- Task description -
Go line by line through the data below and count those with the string "width". Give the number only.
++++ Dataset
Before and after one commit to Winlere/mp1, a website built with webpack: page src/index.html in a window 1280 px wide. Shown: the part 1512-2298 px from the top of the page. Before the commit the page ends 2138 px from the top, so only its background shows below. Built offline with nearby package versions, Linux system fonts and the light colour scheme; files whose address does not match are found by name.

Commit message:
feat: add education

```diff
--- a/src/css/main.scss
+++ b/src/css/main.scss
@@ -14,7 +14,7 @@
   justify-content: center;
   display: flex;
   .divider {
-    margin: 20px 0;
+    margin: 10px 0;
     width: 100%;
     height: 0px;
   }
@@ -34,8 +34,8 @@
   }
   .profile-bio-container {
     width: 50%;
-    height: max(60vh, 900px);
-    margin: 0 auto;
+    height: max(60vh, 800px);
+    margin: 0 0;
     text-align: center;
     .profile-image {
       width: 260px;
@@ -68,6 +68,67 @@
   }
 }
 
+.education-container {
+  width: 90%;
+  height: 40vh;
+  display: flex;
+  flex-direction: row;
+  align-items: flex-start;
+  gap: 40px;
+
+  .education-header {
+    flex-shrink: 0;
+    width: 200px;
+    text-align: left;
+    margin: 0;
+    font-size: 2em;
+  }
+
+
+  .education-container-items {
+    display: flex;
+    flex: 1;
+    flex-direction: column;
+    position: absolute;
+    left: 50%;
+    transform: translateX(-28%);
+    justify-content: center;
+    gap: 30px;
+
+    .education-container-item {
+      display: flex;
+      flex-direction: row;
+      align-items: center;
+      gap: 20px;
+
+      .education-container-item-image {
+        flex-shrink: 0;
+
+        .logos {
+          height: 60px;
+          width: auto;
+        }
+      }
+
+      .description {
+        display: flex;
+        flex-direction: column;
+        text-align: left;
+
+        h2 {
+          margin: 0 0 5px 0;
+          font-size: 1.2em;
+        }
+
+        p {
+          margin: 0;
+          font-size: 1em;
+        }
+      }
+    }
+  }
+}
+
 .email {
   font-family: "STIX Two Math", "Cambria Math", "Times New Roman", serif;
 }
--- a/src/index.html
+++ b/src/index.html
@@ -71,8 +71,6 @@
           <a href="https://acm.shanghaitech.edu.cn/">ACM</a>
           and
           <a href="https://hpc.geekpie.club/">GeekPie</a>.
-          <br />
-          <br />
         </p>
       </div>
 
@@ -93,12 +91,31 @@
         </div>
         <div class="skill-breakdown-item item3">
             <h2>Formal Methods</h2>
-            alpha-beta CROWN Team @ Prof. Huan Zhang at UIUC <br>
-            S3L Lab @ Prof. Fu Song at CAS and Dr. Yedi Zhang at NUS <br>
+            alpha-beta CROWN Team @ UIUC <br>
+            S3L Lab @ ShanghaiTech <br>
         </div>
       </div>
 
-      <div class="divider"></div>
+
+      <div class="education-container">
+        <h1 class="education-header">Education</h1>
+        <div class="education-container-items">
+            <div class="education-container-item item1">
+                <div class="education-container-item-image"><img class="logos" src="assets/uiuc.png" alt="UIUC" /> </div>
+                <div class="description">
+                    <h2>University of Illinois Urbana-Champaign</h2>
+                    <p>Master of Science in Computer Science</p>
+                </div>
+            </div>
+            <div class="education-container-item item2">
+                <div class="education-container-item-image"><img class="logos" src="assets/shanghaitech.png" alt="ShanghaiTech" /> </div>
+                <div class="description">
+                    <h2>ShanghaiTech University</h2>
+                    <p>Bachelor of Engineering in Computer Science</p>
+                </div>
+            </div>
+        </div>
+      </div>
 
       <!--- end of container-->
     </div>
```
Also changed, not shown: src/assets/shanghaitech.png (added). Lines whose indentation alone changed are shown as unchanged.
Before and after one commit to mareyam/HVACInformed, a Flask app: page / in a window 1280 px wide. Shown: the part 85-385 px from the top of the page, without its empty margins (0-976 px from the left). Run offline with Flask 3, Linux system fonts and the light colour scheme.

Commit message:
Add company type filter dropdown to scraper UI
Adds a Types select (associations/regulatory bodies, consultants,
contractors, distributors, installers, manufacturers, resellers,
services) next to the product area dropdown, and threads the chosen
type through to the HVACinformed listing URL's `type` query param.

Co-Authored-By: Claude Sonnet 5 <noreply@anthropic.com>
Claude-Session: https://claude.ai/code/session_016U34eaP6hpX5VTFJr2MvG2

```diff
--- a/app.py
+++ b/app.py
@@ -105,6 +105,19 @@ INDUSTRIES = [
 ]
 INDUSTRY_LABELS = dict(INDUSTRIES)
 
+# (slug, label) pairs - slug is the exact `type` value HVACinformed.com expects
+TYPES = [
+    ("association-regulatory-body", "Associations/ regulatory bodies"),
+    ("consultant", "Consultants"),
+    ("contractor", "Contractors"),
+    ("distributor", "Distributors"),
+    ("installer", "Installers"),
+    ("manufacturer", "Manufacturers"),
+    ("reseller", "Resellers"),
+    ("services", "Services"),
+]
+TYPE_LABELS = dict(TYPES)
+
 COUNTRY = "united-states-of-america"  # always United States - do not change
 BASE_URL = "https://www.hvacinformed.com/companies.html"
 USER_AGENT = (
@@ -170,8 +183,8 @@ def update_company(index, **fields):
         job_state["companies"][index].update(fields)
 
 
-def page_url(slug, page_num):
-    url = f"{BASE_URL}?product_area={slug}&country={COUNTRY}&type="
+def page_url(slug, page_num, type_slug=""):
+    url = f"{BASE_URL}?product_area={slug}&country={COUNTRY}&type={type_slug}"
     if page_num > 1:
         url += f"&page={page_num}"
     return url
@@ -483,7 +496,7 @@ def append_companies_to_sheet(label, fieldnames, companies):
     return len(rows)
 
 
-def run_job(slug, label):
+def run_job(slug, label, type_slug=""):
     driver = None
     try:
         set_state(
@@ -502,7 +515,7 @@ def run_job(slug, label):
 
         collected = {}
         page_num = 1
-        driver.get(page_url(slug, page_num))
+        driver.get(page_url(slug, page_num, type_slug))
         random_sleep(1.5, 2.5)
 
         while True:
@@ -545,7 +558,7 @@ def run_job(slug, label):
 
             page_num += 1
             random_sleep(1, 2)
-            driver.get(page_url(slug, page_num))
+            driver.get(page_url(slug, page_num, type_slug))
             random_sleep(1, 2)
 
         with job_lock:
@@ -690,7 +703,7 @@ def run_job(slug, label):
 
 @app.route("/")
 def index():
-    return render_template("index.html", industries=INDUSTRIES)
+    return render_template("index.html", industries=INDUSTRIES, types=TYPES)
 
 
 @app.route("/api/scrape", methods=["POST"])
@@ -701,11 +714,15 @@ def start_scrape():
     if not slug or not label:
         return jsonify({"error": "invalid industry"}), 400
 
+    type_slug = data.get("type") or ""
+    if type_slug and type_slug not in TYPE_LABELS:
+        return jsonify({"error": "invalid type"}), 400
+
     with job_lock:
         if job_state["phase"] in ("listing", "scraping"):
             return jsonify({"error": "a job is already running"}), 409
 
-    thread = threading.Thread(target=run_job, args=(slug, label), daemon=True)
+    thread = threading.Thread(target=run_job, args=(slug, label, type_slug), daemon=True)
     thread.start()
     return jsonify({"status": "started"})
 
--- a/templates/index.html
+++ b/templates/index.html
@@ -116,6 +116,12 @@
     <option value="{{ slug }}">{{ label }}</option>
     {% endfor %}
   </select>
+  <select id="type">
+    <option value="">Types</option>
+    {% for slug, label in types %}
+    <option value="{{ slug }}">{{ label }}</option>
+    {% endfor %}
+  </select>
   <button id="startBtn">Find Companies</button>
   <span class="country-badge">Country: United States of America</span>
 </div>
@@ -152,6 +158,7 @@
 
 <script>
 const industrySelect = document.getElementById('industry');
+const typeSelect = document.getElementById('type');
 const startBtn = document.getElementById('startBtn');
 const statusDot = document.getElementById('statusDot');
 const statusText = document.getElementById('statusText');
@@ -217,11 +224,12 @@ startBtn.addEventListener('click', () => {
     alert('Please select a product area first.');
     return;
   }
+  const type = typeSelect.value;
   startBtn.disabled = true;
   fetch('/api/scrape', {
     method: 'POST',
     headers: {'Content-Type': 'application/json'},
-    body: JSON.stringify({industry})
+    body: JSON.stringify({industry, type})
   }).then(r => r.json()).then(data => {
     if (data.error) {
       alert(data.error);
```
++++++++
- Response area -
6